Student debt is a major crisis that is constantly hovering over the uncertain futures of the youth in the United States. If a real estate expert would go and ask most students or fresh graduates about their plans for the future, the answer would most likely be unknown. America’s youth is fully concentrated on one thing, their education and how to get rid of the hefty debts that come along with it. What effect on real estate does that have?
There is no denying that the student loan debt problem will affect other markets in the near future, and the housing market in specific. How are we expecting the students or graduates in debt to outline the plan for their future homes? These young people are already wasting years of hard earned income to pay off their debts.
The student loan debt has reached astronomical figures after reaching $1.3 trillion; second only to mortgage debts throughout the country.
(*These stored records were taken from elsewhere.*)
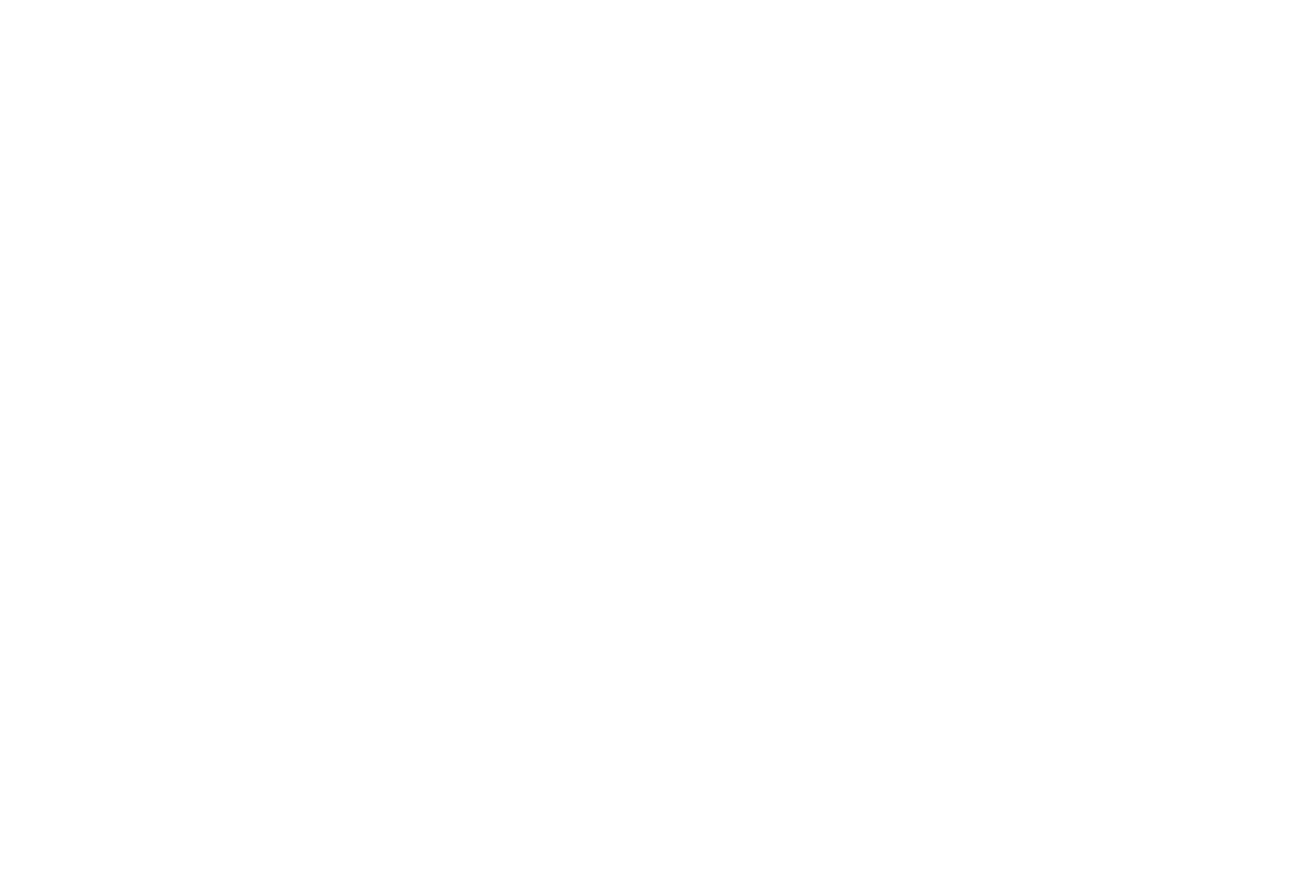
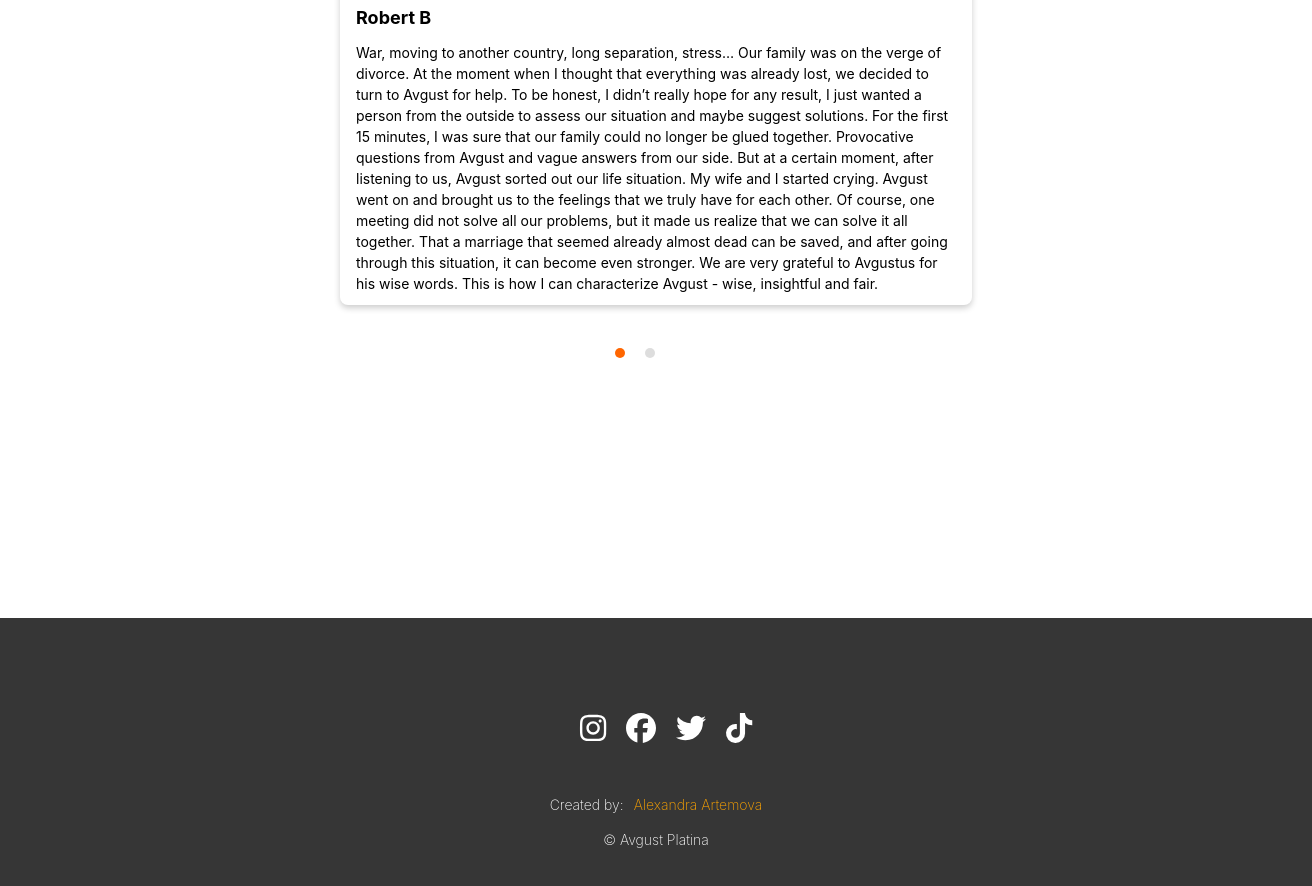
Before and after one commit to alexa-atremova/business_card, a React (Create React App) app: page / in a window 1280 px wide. Shown: the part 3180-4066 px from the top of the page, 1312 px wide, since content can reach past the window. Before the commit the page ends 2598 px from the top, so only its background shows below. Built offline with nearby package versions, Linux system fonts and the light colour scheme.

Commit message:
favicon added

```diff
--- a/package.json
+++ b/package.json
@@ -13,6 +13,8 @@
     "react": "^18.2.0",
     "react-dom": "^18.2.0",
     "react-scripts": "5.0.1",
+    "react-slick": "^0.29.0",
+    "slick-carousel": "^1.8.1",
     "styled-components": "^5.3.10",
     "web-vitals": "^2.1.4"
   },
--- a/public/index.html
+++ b/public/index.html
@@ -30,11 +30,23 @@
       work correctly both with client-side routing and a non-root public URL.
       Learn how to configure a non-root public URL by running `npm run build`.
     -->
-    <title>React App</title>
+    <title>Avgust Platina</title>
+    <link
+      rel="stylesheet"
+      type="text/css"
+      href="https://cdn.jsdelivr.net/npm/slick-carousel@1.8.1/slick/slick.css"
+    />
+    <link
+      rel="stylesheet"
+      type="text/css"
+      href="https://cdn.jsdelivr.net/npm/slick-carousel@1.8.1/slick/slick-theme.css"
+    />
   </head>
   <body>
     <noscript>You need to enable JavaScript to run this app.</noscript>
     <div id="root"></div>
+    <script src="https://code.jquery.com/jquery-3.6.0.min.js"></script>
+    <script src="https://cdn.jsdelivr.net/npm/slick-carousel@1.8.1/slick/slick.min.js"></script>
     <!--
       This HTML file is a template.
       If you open it directly in the browser, you will see an empty page.
--- a/src/App.js
+++ b/src/App.js
@@ -1,7 +1,9 @@
 import FAQ from "./components/FAQ/FAQ";
+import Footer from "./components/Footer/Footer";
 import Header from "./components/Header/Heder";
 import Main from "./components/Main/Main";
 import Services from "./components/Services/Services";
+import Testimonials from "./components/Testimonials/Testimonials";
 
 function App() {
   return (
@@ -10,6 +12,8 @@ function App() {
       <Main />
       <Services />
       <FAQ />
+      <Testimonials />
+      <Footer />
     </>
   );
 }
```
Also changed, not shown: 2 other files (tests, documents, lock files or other folders).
This raises a lot of concerns for the its effect on real estate. How will demand keep flowing if most of the new generation won’t be able to afford purchasing a property for them? The US workforce consists of more than 50 million millennials in which 70% of them are paying off student debts.
Causes of Student Debt
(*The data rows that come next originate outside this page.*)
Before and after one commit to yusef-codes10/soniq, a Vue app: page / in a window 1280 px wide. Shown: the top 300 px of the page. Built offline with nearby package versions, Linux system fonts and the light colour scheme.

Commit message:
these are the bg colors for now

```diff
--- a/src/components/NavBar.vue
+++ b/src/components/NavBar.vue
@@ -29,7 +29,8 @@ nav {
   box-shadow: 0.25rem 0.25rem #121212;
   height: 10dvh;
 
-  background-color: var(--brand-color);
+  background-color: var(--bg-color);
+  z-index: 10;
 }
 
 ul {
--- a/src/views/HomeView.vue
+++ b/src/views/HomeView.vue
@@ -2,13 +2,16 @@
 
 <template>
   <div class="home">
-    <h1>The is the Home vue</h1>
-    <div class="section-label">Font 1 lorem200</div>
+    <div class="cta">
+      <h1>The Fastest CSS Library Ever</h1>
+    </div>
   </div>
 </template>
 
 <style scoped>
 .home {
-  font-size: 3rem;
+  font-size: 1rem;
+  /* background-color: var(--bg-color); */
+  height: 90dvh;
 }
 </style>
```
The fact that most young Americans believe in the importance of higher education has driven them to purse education even if they are can’t afford it. This idea resonates with many students and causes them to borrow tens of thousands of dollars with the hopes of repaying them as soon as they get employed. Competition for jobs is another reason that makes millennials do this so they stand out when applying for jobs that will earn them money.
Effect on Real Estate
The housing market is dependent on new investors to keep its sales flowing and supply steady. But if we ask most people facing a student debt if they are willing to invest in a property in the present time, the answer would be a resounding no. This shouldn’t come as a surprise as well because who can afford the luxury of purchasing a property when they are faced with enormous debt.
At this point it is expected that the effect on real estate market will will be a negative one. If like mentioned above 70% of 50 million millennials in the workforce are facing debts, then you can definitely rule most of them out of buying homes. On the one hand the suppliers or contractors selling properties are likely to witness a huge decrease in sales in the years to come. Alternatively, homeowners looking for young tenants are likely to profit, because if you are not a homeowner then you are a renter. Millennials will be dependent on flat sharing or home renting in the early days of their careers.
The final obstacle facing millennials is even if they had the intention to buy property; they probably can’t qualify for a loan. Their student debt is already consuming a good portion of their salary that is it practically removing any possibility of qualifying for a mortgage.
The student debt crisis is real and it’s soaring every year and its effect on real estate cannot be underestimated. The fact that student debt is the second largest debt in the United States says everything about the magnitude of this problem. Millennials want stability; they understand that home ownership is an important investment. The real challenge lies in how well they can override this debt to be able to invest in real estate and other endeavors. At the end of the day, only time can tell how this crisis will unravel.